You’re Welcome Mr. President

25 March 2014

Koning_en_Koningin_met_NSS_delegatiesPhoto credit: Wikipedia Commons

Being an American in the Netherlands leading up to and during the Nuclear Security Summit  (March 24-25) has filled me up with lots of irrational pride. For the past two days, the Hague has been the center of the universe as world leaders from 53 countries and 5 international organizations negotiate on reducing and securing nuclear supplies and keeping them out of terrorists’ hands. Who wouldn’t be proud that we’re one step closer for not blowing up our beautiful, irreplaceable planet earth?

Inspired by Buzzfeed’s article Welcome to the Netherlands Mr. President,  I’d also like to share some interesting tidbits of Dutch-American influences. We all know about the soft power America has on the rest of the world.
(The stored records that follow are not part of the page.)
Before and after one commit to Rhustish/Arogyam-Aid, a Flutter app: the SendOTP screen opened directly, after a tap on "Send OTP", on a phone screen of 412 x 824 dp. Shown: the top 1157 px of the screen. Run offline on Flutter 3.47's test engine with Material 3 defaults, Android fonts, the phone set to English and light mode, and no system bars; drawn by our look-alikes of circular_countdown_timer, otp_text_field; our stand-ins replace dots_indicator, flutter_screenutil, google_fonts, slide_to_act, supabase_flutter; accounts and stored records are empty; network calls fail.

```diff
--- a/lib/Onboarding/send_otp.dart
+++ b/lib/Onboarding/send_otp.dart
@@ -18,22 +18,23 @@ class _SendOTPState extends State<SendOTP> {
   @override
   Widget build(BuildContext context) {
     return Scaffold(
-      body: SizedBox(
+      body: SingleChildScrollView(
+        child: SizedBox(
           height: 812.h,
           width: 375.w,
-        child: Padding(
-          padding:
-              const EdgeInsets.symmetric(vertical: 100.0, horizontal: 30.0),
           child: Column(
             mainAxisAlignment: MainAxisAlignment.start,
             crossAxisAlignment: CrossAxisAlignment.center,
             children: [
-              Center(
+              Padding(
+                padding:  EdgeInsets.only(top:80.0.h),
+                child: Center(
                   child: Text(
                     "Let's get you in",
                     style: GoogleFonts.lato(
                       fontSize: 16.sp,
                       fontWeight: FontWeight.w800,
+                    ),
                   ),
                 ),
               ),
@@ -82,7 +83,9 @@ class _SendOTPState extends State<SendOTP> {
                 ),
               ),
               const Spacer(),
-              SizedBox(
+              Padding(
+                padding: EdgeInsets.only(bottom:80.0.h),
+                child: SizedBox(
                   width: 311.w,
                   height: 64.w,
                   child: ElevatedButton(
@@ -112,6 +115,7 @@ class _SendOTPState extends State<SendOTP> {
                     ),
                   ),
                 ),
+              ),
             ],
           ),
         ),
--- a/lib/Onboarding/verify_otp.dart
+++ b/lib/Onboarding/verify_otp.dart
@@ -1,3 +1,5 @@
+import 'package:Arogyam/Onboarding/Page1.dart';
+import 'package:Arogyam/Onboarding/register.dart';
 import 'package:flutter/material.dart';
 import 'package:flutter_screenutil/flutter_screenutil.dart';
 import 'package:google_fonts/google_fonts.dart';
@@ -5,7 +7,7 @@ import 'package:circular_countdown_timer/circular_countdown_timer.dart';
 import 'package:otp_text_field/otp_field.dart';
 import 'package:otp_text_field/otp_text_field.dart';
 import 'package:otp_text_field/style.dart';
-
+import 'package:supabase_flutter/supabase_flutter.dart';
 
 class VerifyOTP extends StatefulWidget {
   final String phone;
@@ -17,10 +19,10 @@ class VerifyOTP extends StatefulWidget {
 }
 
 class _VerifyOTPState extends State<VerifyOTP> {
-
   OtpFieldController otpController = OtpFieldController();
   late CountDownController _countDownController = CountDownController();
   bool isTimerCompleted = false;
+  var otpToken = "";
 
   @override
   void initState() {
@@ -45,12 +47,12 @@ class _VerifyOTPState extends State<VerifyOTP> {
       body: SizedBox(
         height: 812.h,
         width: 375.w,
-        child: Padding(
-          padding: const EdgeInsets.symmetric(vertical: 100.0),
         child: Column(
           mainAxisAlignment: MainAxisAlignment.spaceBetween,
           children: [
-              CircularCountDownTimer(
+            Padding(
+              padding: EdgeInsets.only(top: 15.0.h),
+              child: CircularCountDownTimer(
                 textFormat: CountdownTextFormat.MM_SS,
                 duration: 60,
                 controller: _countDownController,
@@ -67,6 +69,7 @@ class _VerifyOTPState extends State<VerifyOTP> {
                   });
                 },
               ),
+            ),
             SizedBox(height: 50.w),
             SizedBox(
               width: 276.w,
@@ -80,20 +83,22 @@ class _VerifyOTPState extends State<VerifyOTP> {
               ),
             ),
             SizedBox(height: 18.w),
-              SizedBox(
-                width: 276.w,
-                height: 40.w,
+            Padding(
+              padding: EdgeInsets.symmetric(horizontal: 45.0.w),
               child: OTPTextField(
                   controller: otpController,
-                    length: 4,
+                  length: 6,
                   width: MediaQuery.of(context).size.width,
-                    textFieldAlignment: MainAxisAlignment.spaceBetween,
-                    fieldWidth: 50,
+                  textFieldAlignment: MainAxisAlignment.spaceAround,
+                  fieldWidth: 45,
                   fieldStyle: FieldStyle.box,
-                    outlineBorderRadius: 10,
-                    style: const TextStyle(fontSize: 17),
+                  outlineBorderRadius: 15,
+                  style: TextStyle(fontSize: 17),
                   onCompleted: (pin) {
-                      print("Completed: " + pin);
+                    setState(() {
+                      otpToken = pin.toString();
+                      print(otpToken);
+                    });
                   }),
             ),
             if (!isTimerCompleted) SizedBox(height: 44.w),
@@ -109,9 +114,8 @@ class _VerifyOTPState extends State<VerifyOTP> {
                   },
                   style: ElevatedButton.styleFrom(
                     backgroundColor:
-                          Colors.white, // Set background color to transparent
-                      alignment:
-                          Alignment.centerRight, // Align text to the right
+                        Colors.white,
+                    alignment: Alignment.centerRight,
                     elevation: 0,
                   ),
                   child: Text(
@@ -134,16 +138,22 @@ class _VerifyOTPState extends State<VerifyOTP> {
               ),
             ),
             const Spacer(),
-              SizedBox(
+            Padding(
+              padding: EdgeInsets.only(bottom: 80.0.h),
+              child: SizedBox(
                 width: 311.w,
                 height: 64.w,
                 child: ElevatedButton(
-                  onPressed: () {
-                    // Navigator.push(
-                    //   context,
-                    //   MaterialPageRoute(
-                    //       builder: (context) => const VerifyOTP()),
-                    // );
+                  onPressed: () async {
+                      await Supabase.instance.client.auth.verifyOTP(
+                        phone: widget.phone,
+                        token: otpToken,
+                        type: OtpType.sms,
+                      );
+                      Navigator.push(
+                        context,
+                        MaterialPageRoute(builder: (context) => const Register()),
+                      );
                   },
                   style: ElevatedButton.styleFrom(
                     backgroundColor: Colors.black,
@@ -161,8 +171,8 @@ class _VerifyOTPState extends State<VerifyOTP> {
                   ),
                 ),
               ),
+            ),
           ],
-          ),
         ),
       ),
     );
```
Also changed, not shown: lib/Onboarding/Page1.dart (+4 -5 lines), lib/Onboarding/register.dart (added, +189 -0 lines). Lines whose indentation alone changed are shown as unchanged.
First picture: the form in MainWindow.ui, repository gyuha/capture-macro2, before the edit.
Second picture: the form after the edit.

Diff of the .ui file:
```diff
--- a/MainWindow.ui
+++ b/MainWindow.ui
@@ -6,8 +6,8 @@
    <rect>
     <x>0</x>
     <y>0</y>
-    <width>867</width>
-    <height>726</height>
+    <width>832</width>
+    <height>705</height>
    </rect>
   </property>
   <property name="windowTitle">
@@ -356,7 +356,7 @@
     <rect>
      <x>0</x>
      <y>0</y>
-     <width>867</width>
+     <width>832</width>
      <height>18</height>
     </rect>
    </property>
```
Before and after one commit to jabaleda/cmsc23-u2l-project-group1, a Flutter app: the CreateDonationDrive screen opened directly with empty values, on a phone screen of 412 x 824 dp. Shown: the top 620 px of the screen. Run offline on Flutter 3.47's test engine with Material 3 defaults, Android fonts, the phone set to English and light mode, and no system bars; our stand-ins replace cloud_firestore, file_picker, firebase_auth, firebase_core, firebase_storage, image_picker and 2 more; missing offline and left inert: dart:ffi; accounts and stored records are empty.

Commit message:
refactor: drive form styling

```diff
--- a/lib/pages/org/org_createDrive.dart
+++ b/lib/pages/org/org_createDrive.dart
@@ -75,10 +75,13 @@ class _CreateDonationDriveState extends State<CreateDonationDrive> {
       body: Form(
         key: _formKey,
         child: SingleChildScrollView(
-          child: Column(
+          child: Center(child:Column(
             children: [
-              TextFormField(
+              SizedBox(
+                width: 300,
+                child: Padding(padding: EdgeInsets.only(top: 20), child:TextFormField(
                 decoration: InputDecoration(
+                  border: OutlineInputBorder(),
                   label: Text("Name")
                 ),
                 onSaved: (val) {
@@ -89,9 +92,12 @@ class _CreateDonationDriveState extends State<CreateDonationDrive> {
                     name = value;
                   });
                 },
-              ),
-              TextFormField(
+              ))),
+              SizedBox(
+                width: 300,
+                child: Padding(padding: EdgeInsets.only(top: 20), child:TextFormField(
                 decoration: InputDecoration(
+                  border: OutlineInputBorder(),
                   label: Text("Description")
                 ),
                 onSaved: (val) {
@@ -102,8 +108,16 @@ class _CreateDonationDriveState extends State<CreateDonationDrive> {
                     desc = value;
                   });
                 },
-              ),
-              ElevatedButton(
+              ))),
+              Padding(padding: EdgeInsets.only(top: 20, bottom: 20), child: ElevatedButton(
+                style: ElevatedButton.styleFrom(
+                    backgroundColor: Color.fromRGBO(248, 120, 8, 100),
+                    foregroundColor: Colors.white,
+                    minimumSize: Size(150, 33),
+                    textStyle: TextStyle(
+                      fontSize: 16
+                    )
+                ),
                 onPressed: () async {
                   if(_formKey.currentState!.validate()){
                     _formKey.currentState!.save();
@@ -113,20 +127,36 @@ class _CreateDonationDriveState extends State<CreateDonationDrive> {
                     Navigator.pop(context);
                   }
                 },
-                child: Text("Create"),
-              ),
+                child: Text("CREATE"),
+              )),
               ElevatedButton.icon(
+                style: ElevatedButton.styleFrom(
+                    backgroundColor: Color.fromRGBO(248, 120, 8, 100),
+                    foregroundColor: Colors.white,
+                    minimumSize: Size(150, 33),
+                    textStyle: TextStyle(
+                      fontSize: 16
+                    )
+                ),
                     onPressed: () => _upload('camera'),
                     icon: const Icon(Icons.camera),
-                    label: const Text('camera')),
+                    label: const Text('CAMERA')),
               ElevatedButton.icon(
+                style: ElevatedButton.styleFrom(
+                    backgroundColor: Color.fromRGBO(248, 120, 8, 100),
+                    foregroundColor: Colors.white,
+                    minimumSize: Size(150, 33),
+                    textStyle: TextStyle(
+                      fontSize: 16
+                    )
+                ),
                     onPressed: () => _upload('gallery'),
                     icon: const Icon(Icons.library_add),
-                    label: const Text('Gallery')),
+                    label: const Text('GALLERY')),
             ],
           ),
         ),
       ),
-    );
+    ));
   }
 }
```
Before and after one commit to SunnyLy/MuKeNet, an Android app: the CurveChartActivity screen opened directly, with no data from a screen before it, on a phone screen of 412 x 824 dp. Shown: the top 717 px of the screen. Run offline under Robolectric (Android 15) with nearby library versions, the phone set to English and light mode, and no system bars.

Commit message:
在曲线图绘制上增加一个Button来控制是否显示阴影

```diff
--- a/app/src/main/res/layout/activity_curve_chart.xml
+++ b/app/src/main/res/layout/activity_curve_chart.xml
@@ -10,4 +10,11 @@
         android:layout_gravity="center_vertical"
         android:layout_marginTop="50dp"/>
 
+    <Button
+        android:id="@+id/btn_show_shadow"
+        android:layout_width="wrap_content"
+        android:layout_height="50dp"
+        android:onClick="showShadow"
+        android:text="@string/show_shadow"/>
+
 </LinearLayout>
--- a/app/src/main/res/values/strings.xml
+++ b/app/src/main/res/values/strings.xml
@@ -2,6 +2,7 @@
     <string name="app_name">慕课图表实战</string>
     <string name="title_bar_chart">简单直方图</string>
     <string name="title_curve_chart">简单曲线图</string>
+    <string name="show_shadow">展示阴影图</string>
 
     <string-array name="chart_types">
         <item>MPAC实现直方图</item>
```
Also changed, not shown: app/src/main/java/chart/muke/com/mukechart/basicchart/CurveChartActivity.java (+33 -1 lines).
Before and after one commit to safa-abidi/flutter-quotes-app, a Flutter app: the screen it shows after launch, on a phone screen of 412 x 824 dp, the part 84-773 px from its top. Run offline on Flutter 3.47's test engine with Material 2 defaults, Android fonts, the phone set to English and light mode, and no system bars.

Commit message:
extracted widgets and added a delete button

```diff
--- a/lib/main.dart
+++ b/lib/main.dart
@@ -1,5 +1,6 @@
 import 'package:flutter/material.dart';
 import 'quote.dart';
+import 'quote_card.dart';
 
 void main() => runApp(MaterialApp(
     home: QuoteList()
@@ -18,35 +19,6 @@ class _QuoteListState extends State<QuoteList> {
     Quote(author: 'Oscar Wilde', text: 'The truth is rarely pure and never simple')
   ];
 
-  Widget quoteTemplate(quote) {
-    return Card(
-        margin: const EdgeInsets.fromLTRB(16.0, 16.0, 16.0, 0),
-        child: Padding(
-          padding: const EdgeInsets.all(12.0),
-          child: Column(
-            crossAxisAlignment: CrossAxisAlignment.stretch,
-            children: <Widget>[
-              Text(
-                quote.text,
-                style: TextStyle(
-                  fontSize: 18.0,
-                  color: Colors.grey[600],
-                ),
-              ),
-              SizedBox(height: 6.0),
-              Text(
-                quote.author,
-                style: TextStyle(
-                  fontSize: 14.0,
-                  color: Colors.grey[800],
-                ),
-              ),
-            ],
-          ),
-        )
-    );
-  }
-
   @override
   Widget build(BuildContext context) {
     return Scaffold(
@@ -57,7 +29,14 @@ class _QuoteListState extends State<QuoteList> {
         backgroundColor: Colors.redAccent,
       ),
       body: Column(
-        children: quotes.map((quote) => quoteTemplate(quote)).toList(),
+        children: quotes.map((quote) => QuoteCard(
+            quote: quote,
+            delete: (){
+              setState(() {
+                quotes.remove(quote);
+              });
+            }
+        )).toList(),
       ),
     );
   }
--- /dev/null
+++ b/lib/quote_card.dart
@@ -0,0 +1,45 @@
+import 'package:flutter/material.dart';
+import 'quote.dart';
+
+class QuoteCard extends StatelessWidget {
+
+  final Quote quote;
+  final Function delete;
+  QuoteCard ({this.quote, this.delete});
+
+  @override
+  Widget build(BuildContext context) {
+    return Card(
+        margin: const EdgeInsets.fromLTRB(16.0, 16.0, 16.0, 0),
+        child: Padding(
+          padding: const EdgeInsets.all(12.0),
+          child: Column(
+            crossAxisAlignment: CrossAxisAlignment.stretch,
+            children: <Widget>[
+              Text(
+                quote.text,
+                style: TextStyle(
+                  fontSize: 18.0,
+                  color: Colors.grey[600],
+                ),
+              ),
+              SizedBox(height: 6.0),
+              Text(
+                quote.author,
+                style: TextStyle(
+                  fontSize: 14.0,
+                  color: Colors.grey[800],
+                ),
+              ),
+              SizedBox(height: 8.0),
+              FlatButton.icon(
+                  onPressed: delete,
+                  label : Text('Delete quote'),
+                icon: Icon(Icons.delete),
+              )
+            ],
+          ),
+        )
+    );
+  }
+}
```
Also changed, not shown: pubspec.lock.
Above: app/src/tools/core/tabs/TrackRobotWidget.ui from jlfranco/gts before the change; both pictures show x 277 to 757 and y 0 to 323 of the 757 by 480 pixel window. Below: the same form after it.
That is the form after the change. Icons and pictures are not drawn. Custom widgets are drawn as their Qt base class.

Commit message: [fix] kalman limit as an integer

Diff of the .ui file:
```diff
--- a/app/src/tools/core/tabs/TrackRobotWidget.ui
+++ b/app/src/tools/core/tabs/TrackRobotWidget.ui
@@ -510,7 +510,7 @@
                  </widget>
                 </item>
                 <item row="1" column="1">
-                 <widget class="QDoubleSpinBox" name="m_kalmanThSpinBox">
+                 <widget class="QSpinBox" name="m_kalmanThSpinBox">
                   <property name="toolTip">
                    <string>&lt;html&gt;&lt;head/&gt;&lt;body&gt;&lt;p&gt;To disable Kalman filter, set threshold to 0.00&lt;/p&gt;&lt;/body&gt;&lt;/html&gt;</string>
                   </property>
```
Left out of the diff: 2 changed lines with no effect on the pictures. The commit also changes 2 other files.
Little does everyone else know about how influential the seemingly obscure tiny Northern European country of only 16,839,840 has on American culture (past, present and future).


The Dutch were the original New Yorkers

Image of Native Americans watching the arrival of the first Dutch colonists at the Hudson river.
Photo credit: Flickr Commons

Actually, the Native Americans should be the undisputed first inhabitants of New York state and the rest of the United States. But it was the Dutch who founded New Netherlands (now New York) in 1614, being among the first to steal barter the land from the Native Americans and create a flourishing, world city of New Amsterdam (New York City). Knowing their time was up in 1667, the Dutch exchanged Manhattan for Suriname. What the Dutch left behind is a city of love for liberty, entrepreneurial spirit, tolerance, an established banking system and a future concrete jungle where dreams are made of.



18793rPhoto credit: Flickr Commons

 The Dutch names Jan (“John”, pronounced as Yan) and Kees (“Cornelius”) were and continue to be common names for boys in the Netherlands.  Urban legend has it that the word “Yankee” is a combination of the two names originally referred to Dutch-Americans but is now the beloved baseball team of New York.


Many famous and influential people in America were Dutch or had Dutch ancestry.

theodore-rooseveltPresident Theodore Roosevelt Photo credit: Flickr Commons

Thomas Edison, Audrey Hepburn, Eddie van Halen, the Roosevelts (Theodore, Franklin and Eleanore), Walt Whitman all had Dutch ancestry. And let’s not forget that Carice van Houten who plays Melisandre on Games of Thrones is a beloved Dutch actress.

Many all-American nostalgic food is actually Dutch in Origin

the-pancake-bakery_pieter-aertsen                      The Pancake Bakery by Pieter Aertsen (1508-1575) Photo credit: Wikipedia Commons

Many of the current mainstays of the American diet were introduced to the New World by the Dutch such as pancakes (pannenkoeken), waffles (wafles), doughnuts (oliebollen), coleslaw (koolsla), pretzels and cookies (koekjes). While over time these Dutch treats became Americanized (bigger, sweeter, and fluffier), the culinary contributions of early Dutch settlers should not be forgotten.


The closest foreign analogue to Obamacare (Affordable Health Care Act) is the Dutch Health System
When the United States of America, thanks to the leadership of President Obama, decided to join the rest of the world and try to provide health insurance for all of its citizens, they looked towards the Netherlands as their example. The Dutch Health system and the Affordable Health Care act were both inspired by Stanford Health Economist Alain Enthoven’s theory of managed competition.


Wishful Thinking: That American Kids can be just as happy as Dutch Kids

dutchchildrenPhoto credit: Flickr Commons

I’m also hoping that Americans can also be influenced by the Dutch on how to raise the happiest kids in the world. Perhaps your (brief) time here Mr. President Obama may have inspired you to help pave the way for American kids. The future generations will thank-you.